There is a victorious trajectory to the Apostle Paul’s words in Ro 6:6., “We know that our old self was crucified with him in order that the body of sin might be brought to nothing, so that we would no longer be enslaved to sin.” Reading Calvin on this text recently was so heartening and union-with-Christ-centric:
“This old man, he says, is fastened to the cross of Christ, for by its power he is
slain: and he expressly referred to the cross, that he might more distinctly
show, that we cannot be otherwise put to death than by partaking of his
death. For I do not agree with those who think that he used the word
crucified, rather than dead, because he still lives, and is in some respects
vigorous. It is indeed a correct sentiment, but not suitable to this passage.
The body of sin, which he afterwards mentions, does not mean flesh and
bones, but the corrupted mass; for man, left to his own nature, is a mass
made up of sin.
He points out the end for which this destruction is effected, when he says,
so that we may no longer serve sin.

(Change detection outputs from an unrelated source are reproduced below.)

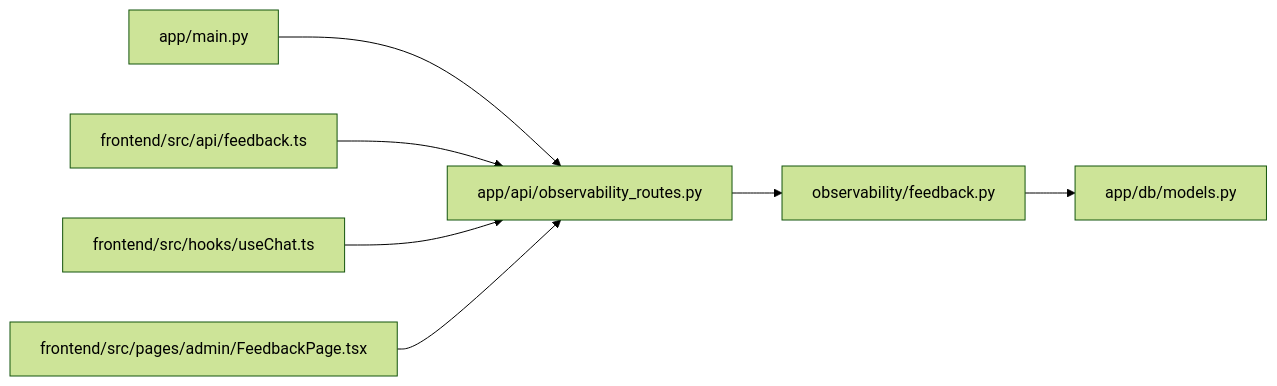
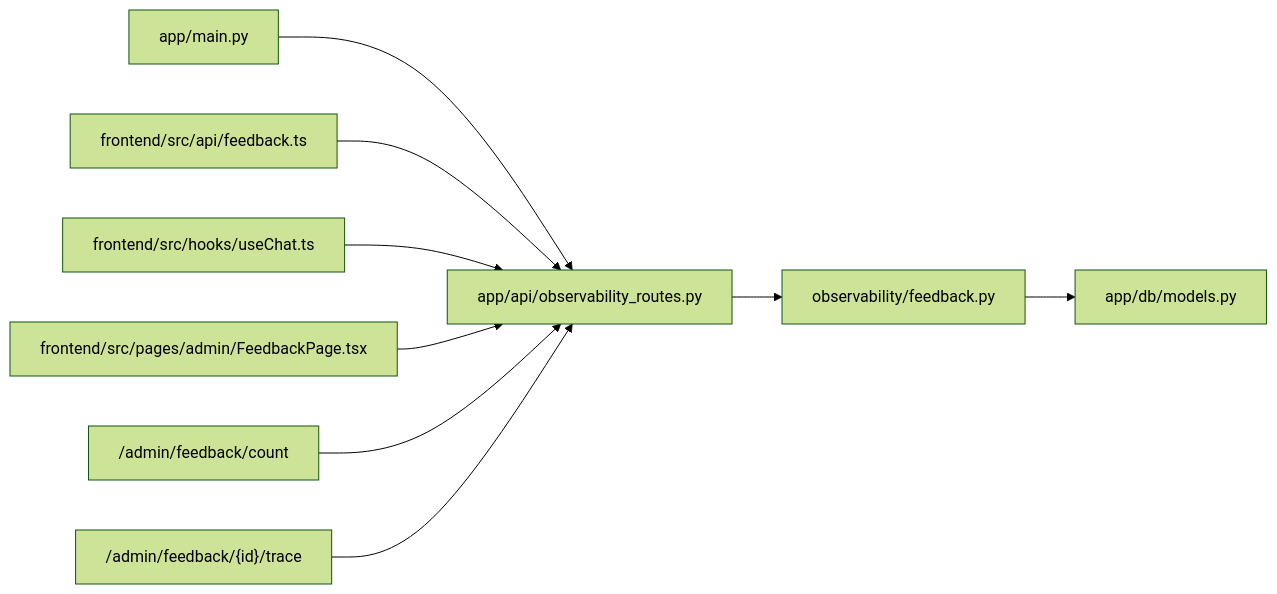
Before and after one commit to genes8/private-ai: the ninth of 9 diagrams in .qoder/repowiki/en/content/Observability and Monitoring/Feedback Collection and Analytics.md, drawn with Mermaid (forest theme). The commit also changed other lines of this file and 12 other files, not shown here.

````diff
--- a/.qoder/repowiki/en/content/Observability and Monitoring/Feedback Collection and Analytics.md
+++ b/.qoder/repowiki/en/content/Observability and Monitoring/Feedback Collection and Analytics.md
@@ -266,9 +359,11 @@
 ```mermaid
 graph LR
 Main["app/main.py"] --> Routes["app/api/observability_routes.py"]
 Routes --> Store["observability/feedback.py"]
 Store --> Models["app/db/models.py"]
 FE["frontend/src/api/feedback.ts"] --> Routes
 FE2["frontend/src/hooks/useChat.ts"] --> Routes
 Admin["frontend/src/pages/admin/FeedbackPage.tsx"] --> Routes
+Count["/admin/feedback/count"] --> Routes
+Trace["/admin/feedback/{id}/trace"] --> Routes
 ```
````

It hence follows, that as long as we are
children of Adam, and nothing more than men, we are in bondage to sin,
that we can do nothing else but sin; but that being grafted in Christ, we are
delivered from this miserable thraldom; not that we immediately cease
entirely to sin, but that we become at last victorious in the contest” (Calvin’s Commentaries, Vol. XIX, 224-25).